[Description(s) from The National Gazetteer (1868)]
"TIDESWELL, a parish, post and market town, in the hundred of High Peake, county Derby, 3 miles N.W. of Great Rowsley, 7 N.W. of Bakewell, and 33 N.W. of Derby. It is situated in the moors on the road from Chesterfield to Manchester, and is watered by a rivulet which supplies the inhabitants with water. The parish includes the chapelries of Litton, Whestone, and Wormhill. It is a place of great antiquity, and was held by the crown in royal demesne at the time of the Domesday survey, but subsequently came to William Peveril, the Meverells, Cromwells, Eyres, &c., and belongs to the honour of Tutbury.

It is said that the town derived its name from an ebbing well which still exists, but has long ceased to ebb. The land, comprising some of the most barren tracts in the county, is chiefly devoted to pasture. Many of the inhabitants are employed in the neighbouring cotton-mills, mining, weaving, and in agriculture. In the neighbourhood are Monsall Dale, Millers Dale, and Chee Tor. It is a polling place for the county elections, and a petty sessions town. A court leet and court baron occur twice a year.

The living is a vicarage* in the diocese of Lichfield, value £230, in the patronage of the Dean and Chapter. The church, dedicated to St. John the Baptist, is of the 14th century. The interior contains brasses and tombs, one of which is dated 1358, and a chancel screen. In 1829 the church was reseated, the old oak benches being destroyed. Efforts are now being made by the Rev. S. Andrew, the vicar, to restore this fine old church. Anciently there were chantry chapels in the transepts enclosed in carved oak screens. The old stalls in the chancel are much dilapidated.
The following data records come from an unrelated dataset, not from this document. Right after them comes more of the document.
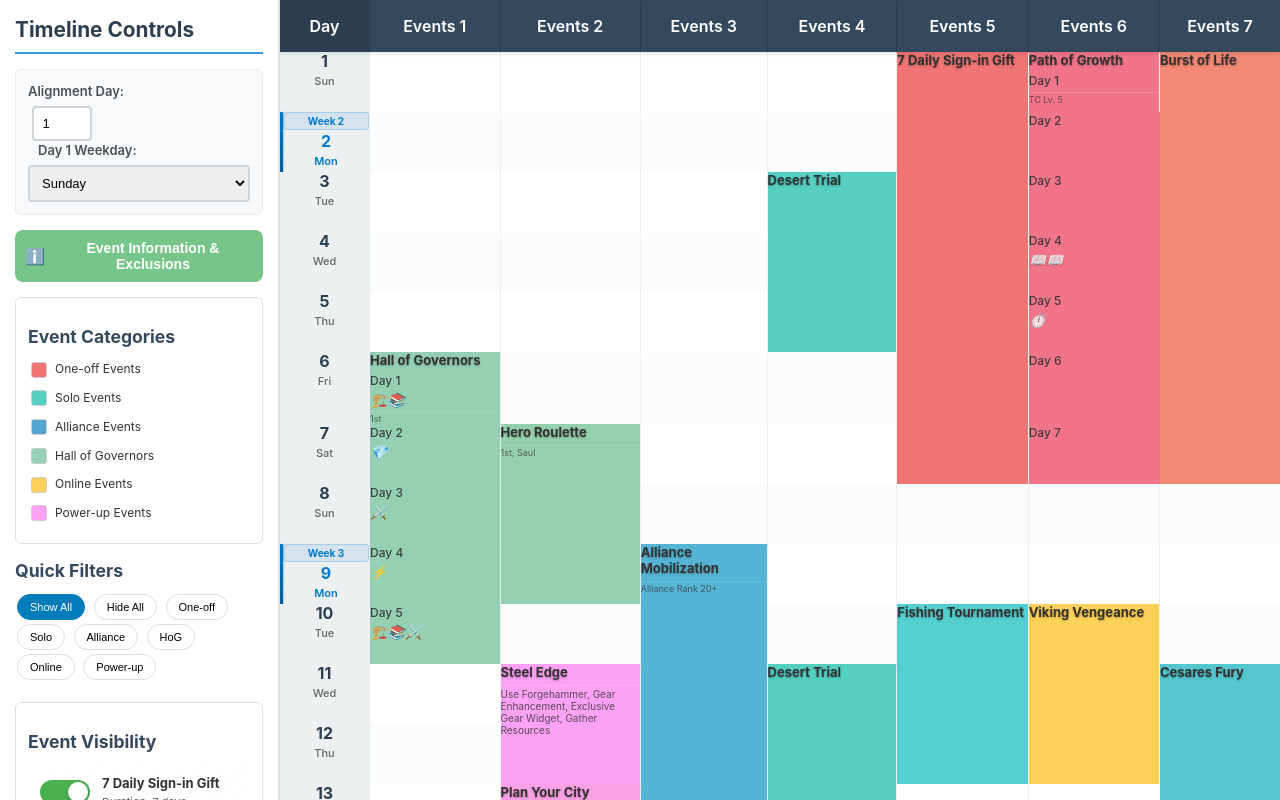
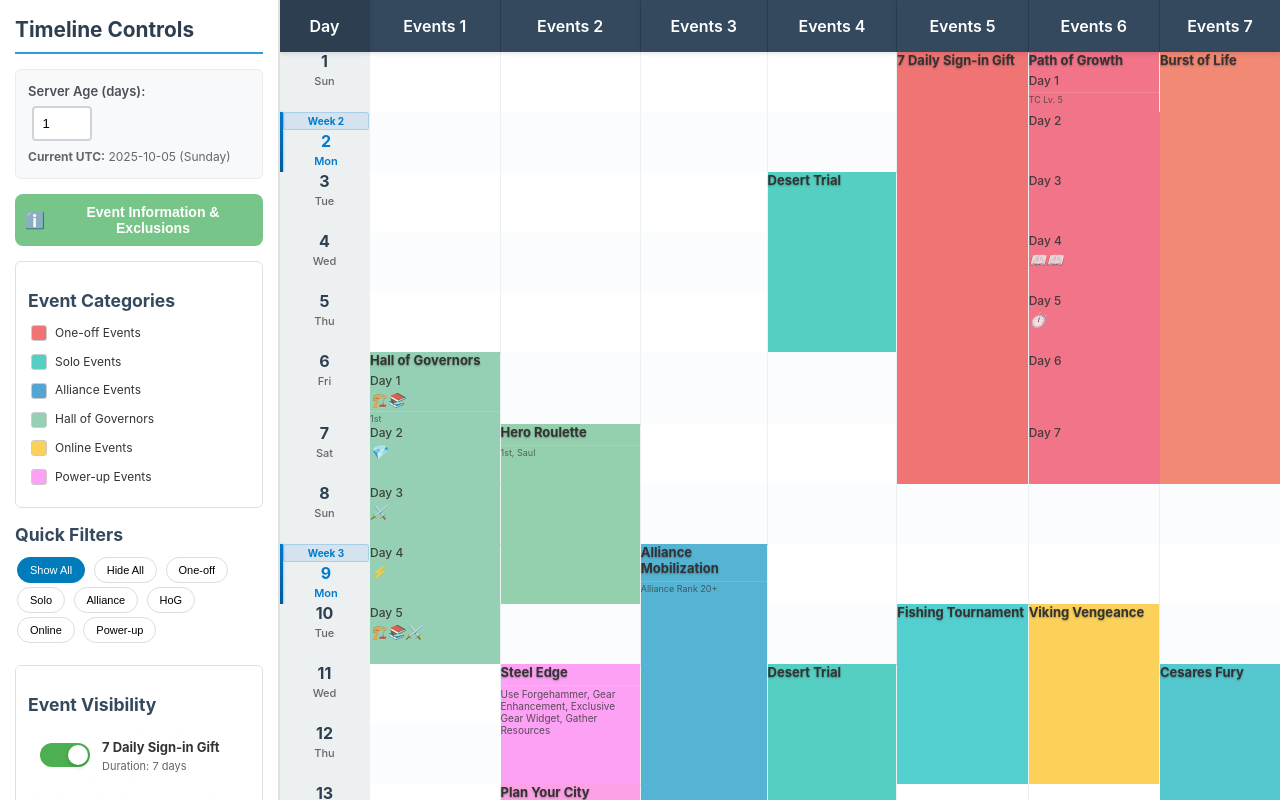
Before and after one commit to g2384/Kingshot-Data, a plain HTML site: page events/timeline.html in a window 1280 px wide. Drawn offline with Linux system fonts and the light colour scheme.

Commit message:
Update timeline.html

```diff
--- a/events/timeline.html
+++ b/events/timeline.html
@@ -72,18 +72,11 @@
             <h2>Timeline Controls</h2>
 
             <div class="control-group">
-                <label for="alignmentDay">Alignment Day:</label>
-                <input type="number" id="alignmentDay" min="1" value="1" style="width: 60px; display: inline-block;">
-                <label for="startWeekday" id="dayWeekdayLabel" style="margin-left: 10px;">Day 1 Weekday:</label>
-                <select id="startWeekday">
-                    <option value="0" selected>Sunday</option>
-                    <option value="1">Monday</option>
-                    <option value="2">Tuesday</option>
-                    <option value="3">Wednesday</option>
-                    <option value="4">Thursday</option>
-                    <option value="5">Friday</option>
-                    <option value="6">Saturday</option>
-                </select>
+                <label for="serverAge">Server Age (days):</label>
+                <input type="number" id="serverAge" min="1" value="1" style="width: 60px; display: inline-block;">
+                <div style="margin-top: 8px; font-size: 12px; color: #666;">
+                    <strong>Current UTC:</strong> <span id="currentUtcDate"></span> (<span id="currentUtcWeekday"></span>)
+                </div>
             </div>
 
             <!-- Info Button -->
@@ -956,17 +949,14 @@
         });
 
         function initializeControls() {
-            // Alignment day input
-            document.getElementById('alignmentDay').addEventListener('input', function () {
-                alignmentDay = parseInt(this.value) || 1;
-                updateDayWeekdayLabel();
-                generateTimeline();
-            });
+            // Display current UTC date and weekday
+            updateCurrentUtcDisplay();
 
-            // Start weekday selector
-            document.getElementById('startWeekday').addEventListener('change', function () {
-                startWeekday = parseInt(this.value);
-                updateDayWeekdayLabel();
+            // Server age input
+            document.getElementById('serverAge').addEventListener('input', function () {
+                const serverAge = parseInt(this.value) || 1;
+                // Update alignment day to match server age
+                alignmentDay = serverAge;
                 generateTimeline();
             });
 
@@ -975,11 +965,22 @@
                 eventVisibility[sanitizeTitle(event.title)] = true;
             });
 
-            // Update the initial label
-            updateDayWeekdayLabel();
-
             // Generate event list
             generateEventList();
+        }
+
+        function updateCurrentUtcDisplay() {
+            const now = new Date();
+            const year = now.getUTCFullYear();
+            const month = String(now.getUTCMonth() + 1).padStart(2, '0');
+            const day = String(now.getUTCDate()).padStart(2, '0');
+            const dateStr = `${year}-${month}-${day}`;
+
+            const weekdayNames = ['Sunday', 'Monday', 'Tuesday', 'Wednesday', 'Thursday', 'Friday', 'Saturday'];
+            const weekdayStr = weekdayNames[now.getUTCDay()];
+
+            document.getElementById('currentUtcDate').textContent = dateStr;
+            document.getElementById('currentUtcWeekday').textContent = weekdayStr;
         }
 
         function generateEventList() {
@@ -1033,13 +1034,6 @@
             // The first Monday starts week 2 if there were partial days before it
             const baseWeek = firstMondayDay > 1 ? 2 : 1;
             return Math.floor((day - firstMondayDay) / 7) + baseWeek;
-        }
-
-        function updateDayWeekdayLabel() {
-            const labelElement = document.getElementById('dayWeekdayLabel');
-            if (labelElement) {
-                labelElement.textContent = `Day ${alignmentDay} Weekday:`;
-            }
         }
 
         function calculateEventOccurrences(event, maxDay, resolvedDependencies = {}) {
@@ -1319,9 +1313,6 @@
             const header = document.getElementById('timelineHeader');
             const body = document.getElementById('timelineBody');
 
-            // Update the day weekday label
-            updateDayWeekdayLabel();
-
             // Clear existing content
             header.innerHTML = '';
             body.innerHTML = '';
```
There is a district church at Wormhill, the living of which is a perpetual curacy* The parochial charities produce about £300 per annum, including an endowed grammar school, founded in 1560, and a National school. The Independents, Wesleyans, Roman Catholics, and Primitive Methodists have chapels. The Duke of Devonshire is lord of the manor. Market day is on Wednesday. Fairs are held on 24th March, 15th May, last Wednesday in July, second Wednesday in September, and 29th October for cattle, horses, and sheep."

[Description(s) from The National Gazetteer of Great Britain and Ireland (1868)
Transcribed by Colin HINSON ©2003]